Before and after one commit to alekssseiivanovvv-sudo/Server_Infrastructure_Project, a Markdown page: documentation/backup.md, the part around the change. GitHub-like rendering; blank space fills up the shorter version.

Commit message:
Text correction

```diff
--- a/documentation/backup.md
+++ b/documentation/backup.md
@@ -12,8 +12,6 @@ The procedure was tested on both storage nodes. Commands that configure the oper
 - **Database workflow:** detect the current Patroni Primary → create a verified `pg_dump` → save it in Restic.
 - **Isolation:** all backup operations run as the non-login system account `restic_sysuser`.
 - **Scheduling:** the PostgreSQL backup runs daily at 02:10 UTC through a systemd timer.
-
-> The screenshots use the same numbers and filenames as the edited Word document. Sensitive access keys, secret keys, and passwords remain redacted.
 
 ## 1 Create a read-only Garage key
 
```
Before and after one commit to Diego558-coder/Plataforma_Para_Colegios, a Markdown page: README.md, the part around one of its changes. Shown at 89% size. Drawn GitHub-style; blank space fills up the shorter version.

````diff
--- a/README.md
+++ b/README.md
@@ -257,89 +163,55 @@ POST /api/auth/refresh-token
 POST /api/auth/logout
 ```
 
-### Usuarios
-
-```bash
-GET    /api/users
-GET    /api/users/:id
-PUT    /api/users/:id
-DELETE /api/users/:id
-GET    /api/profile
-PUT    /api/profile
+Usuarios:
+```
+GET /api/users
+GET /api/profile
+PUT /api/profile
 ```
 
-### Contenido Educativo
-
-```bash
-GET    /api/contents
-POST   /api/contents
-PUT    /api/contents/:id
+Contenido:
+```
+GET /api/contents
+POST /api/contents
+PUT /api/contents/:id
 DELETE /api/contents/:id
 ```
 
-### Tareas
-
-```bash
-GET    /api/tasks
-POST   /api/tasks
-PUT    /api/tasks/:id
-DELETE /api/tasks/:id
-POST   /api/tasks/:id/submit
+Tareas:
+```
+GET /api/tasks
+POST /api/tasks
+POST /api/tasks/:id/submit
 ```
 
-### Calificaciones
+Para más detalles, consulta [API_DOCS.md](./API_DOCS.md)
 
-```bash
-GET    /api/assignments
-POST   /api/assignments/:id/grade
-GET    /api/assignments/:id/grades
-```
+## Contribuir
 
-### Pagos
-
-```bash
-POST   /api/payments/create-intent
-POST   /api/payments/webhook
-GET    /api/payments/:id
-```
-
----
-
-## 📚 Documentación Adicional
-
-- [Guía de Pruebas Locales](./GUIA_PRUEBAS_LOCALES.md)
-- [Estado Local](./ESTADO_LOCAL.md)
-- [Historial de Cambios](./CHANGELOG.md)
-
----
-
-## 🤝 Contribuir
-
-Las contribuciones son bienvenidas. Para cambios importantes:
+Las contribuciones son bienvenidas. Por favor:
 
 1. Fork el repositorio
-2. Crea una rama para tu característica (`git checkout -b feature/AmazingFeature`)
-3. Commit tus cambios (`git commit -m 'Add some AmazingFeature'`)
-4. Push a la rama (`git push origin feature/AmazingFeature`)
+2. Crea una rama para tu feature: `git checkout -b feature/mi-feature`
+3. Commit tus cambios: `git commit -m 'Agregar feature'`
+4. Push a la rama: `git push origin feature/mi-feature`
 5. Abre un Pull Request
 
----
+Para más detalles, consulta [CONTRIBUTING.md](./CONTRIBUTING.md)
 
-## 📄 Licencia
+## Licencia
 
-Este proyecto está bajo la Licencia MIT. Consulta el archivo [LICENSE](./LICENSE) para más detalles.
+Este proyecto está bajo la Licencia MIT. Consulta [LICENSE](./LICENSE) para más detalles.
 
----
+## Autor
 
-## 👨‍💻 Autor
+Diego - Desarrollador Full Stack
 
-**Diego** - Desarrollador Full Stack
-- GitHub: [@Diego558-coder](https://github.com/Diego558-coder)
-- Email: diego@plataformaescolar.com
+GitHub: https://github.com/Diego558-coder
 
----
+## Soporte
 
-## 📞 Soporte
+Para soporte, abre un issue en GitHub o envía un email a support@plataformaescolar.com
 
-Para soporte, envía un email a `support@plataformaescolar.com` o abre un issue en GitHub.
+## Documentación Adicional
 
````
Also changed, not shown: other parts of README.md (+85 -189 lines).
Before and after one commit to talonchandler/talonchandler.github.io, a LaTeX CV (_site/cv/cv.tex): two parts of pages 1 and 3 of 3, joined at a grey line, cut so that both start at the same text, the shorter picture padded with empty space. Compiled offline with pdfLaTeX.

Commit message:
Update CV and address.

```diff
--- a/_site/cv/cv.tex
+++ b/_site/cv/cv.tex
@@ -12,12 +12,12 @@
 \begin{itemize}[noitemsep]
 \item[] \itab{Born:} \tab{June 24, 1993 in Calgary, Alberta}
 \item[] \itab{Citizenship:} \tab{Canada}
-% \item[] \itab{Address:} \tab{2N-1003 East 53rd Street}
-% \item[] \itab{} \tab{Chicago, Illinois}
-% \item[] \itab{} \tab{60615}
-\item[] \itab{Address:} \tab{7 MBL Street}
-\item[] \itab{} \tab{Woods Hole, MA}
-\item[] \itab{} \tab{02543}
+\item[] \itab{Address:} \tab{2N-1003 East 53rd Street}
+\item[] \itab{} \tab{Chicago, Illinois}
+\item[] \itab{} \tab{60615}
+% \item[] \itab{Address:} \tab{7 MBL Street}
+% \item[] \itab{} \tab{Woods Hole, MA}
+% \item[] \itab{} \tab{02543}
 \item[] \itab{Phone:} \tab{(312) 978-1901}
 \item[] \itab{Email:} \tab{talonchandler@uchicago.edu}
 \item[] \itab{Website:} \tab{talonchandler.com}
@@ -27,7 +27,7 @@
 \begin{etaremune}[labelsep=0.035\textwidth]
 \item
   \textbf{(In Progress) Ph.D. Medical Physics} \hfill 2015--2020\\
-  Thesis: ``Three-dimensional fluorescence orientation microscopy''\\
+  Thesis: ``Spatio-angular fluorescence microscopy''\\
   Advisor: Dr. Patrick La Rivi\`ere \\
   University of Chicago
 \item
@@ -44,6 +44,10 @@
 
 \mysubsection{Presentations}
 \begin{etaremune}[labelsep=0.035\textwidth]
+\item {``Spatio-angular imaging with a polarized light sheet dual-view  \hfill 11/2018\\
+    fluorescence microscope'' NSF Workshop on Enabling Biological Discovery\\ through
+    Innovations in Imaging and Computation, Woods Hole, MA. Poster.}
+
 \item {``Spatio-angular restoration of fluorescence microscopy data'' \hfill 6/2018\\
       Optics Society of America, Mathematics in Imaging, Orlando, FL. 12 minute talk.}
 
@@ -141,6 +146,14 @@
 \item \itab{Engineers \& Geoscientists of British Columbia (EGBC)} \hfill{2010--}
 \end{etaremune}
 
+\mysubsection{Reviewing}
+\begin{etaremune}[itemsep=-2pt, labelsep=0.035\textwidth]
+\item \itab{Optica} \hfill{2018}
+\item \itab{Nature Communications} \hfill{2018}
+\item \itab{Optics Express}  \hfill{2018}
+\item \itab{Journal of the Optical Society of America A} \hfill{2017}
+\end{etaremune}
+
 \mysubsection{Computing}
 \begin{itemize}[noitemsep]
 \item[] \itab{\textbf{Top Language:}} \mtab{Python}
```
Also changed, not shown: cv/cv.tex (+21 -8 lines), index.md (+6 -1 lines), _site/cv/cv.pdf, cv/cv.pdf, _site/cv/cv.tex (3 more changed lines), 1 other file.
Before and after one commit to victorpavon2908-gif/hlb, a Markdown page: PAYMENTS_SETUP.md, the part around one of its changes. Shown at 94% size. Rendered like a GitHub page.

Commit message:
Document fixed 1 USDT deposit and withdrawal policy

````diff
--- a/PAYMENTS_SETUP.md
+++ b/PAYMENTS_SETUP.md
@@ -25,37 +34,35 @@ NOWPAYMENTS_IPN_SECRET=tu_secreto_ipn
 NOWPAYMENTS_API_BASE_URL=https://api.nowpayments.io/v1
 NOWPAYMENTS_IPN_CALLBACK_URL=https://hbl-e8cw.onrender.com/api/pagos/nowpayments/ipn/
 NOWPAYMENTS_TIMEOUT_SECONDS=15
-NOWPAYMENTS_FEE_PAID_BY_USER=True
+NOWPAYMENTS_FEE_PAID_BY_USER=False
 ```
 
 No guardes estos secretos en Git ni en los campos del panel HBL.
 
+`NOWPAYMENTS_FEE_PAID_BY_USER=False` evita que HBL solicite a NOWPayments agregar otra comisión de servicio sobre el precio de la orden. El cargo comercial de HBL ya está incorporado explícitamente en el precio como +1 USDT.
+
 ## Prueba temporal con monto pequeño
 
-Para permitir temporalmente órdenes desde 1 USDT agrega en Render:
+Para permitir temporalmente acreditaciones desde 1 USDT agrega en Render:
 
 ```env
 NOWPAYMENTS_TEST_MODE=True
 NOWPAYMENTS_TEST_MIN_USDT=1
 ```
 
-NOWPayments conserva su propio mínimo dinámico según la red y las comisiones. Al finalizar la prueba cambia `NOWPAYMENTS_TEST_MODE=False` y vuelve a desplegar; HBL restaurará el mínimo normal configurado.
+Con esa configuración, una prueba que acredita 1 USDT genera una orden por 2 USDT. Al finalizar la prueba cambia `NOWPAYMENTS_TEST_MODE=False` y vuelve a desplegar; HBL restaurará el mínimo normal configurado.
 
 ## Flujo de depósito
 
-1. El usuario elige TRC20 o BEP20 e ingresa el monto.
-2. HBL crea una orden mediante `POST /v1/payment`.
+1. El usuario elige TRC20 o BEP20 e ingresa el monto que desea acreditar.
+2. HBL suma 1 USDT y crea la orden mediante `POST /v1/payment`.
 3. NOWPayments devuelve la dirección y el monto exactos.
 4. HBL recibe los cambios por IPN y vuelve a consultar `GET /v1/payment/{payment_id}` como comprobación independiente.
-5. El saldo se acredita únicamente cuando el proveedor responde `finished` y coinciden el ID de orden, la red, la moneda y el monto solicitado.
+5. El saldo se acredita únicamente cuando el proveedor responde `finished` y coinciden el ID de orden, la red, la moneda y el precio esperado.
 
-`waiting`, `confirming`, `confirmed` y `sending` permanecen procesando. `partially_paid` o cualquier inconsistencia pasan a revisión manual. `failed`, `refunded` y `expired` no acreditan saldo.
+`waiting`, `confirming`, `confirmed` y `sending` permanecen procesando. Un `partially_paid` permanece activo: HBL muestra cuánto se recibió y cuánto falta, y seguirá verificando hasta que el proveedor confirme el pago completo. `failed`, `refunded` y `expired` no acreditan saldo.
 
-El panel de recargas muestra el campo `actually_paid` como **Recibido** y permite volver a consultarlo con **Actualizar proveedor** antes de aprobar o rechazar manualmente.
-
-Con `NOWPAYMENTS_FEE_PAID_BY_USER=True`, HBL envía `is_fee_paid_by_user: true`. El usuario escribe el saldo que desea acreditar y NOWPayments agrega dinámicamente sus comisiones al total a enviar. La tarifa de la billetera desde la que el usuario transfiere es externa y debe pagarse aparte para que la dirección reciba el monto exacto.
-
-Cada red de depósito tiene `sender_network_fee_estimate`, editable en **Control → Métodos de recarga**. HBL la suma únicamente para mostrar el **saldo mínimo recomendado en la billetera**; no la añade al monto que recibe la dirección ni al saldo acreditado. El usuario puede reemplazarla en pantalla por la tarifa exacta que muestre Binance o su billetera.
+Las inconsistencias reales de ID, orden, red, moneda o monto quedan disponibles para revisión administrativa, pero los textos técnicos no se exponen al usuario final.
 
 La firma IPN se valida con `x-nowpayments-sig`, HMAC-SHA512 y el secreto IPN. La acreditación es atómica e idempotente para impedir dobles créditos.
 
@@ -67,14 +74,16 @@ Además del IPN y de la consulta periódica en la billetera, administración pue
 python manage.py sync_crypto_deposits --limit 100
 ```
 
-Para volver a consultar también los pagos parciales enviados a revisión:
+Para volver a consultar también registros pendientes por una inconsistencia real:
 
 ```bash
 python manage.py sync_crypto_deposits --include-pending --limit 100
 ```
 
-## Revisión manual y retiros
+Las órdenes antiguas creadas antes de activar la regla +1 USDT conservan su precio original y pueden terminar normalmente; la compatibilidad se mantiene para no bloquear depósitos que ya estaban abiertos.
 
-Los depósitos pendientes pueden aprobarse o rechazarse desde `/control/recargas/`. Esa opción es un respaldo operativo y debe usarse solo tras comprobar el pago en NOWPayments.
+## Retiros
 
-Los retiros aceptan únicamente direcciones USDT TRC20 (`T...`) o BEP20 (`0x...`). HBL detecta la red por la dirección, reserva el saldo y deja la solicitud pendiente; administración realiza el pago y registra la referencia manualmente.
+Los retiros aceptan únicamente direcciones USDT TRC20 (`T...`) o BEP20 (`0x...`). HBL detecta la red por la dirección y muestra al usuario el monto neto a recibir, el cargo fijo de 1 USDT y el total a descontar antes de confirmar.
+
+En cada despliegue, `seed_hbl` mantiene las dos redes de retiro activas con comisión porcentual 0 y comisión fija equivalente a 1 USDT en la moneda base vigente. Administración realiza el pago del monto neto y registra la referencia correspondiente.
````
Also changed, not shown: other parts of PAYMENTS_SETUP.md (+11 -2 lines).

TASK ITEM:
From the lines above, copy those that contain the word "contents".

ANSWER SECTION:
-GET    /api/contents
-POST   /api/contents
-PUT    /api/contents/:id
+GET /api/contents
+POST /api/contents
+PUT /api/contents/:id
 DELETE /api/contents/:id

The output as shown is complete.